The entries that follow should come back exactly, with no pictures among them.

Change detection data
================

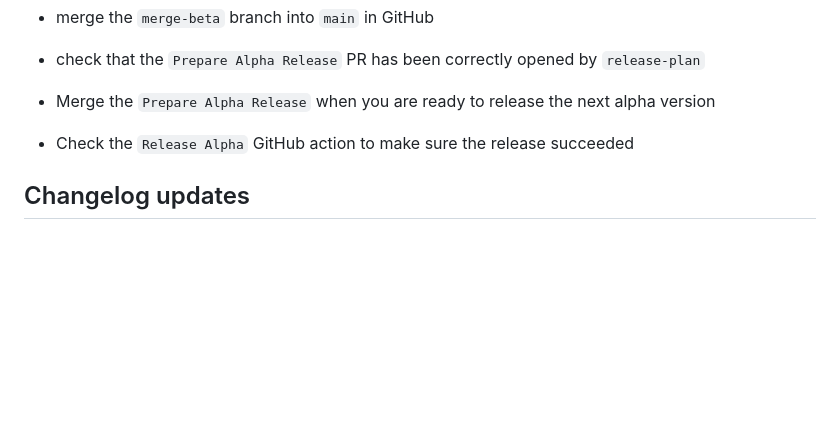
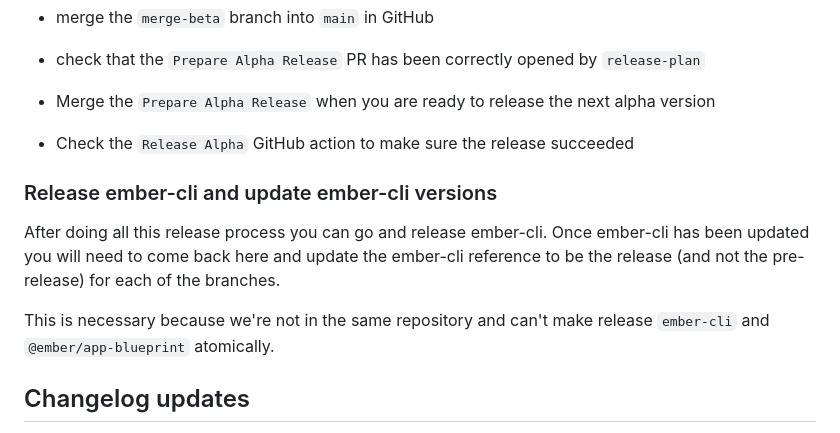
Before and after one commit to ember-cli/ember-app-blueprint, a Markdown page: RELEASE.md, the part around the change. Drawn GitHub-style; blank space fills up the shorter version.

Commit message:
update RELEASE.md with notes for after ember-cli release

```diff
--- a/RELEASE.md
+++ b/RELEASE.md
@@ -120,6 +120,13 @@ You can use [this saved search](https://github.com/ember-cli/ember-app-blueprint
 - Check the `Release Alpha` GitHub action to make sure the release succeeded
 
 
+### Release ember-cli and update ember-cli versions
+
+After doing all this release process you can go and release ember-cli. Once ember-cli has been updated you will need to come back here and update the ember-cli reference to be the release (and not the pre-release) for each of the branches.
+
+This is necessary because we're not in the same repository and can't make release `ember-cli` and `@ember/app-blueprint` atomically.
+
+
 ## Changelog updates
 
 `release-plan` is designed to automatically generate a Changelog that includes the titles of every PR that was merged since the last release. As we would like to make use of this auto-generated Changelog we need to make sure that PRs are named correctly and the Changelog included in the "Prepare Release" PRs are what we were expecting.
```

================

▸ Response for this exercise:
Before and after one commit to ember-cli/ember-app-blueprint, a Markdown page: RELEASE.md, the part around the change. Drawn GitHub-style; blank space fills up the shorter version.

Commit message:
update RELEASE.md with notes for after ember-cli release

```diff
--- a/RELEASE.md
+++ b/RELEASE.md
@@ -120,6 +120,13 @@ You can use [this saved search](https://github.com/ember-cli/ember-app-blueprint
 - Check the `Release Alpha` GitHub action to make sure the release succeeded
 
 
+### Release ember-cli and update ember-cli versions
+
+After doing all this release process you can go and release ember-cli. Once ember-cli has been updated you will need to come back here and update the ember-cli reference to be the release (and not the pre-release) for each of the branches.
+
+This is necessary because we're not in the same repository and can't make release `ember-cli` and `@ember/app-blueprint` atomically.
+
+
 ## Changelog updates
 
 `release-plan` is designed to automatically generate a Changelog that includes the titles of every PR that was merged since the last release. As we would like to make use of this auto-generated Changelog we need to make sure that PRs are named correctly and the Changelog included in the "Prepare Release" PRs are what we were expecting.
```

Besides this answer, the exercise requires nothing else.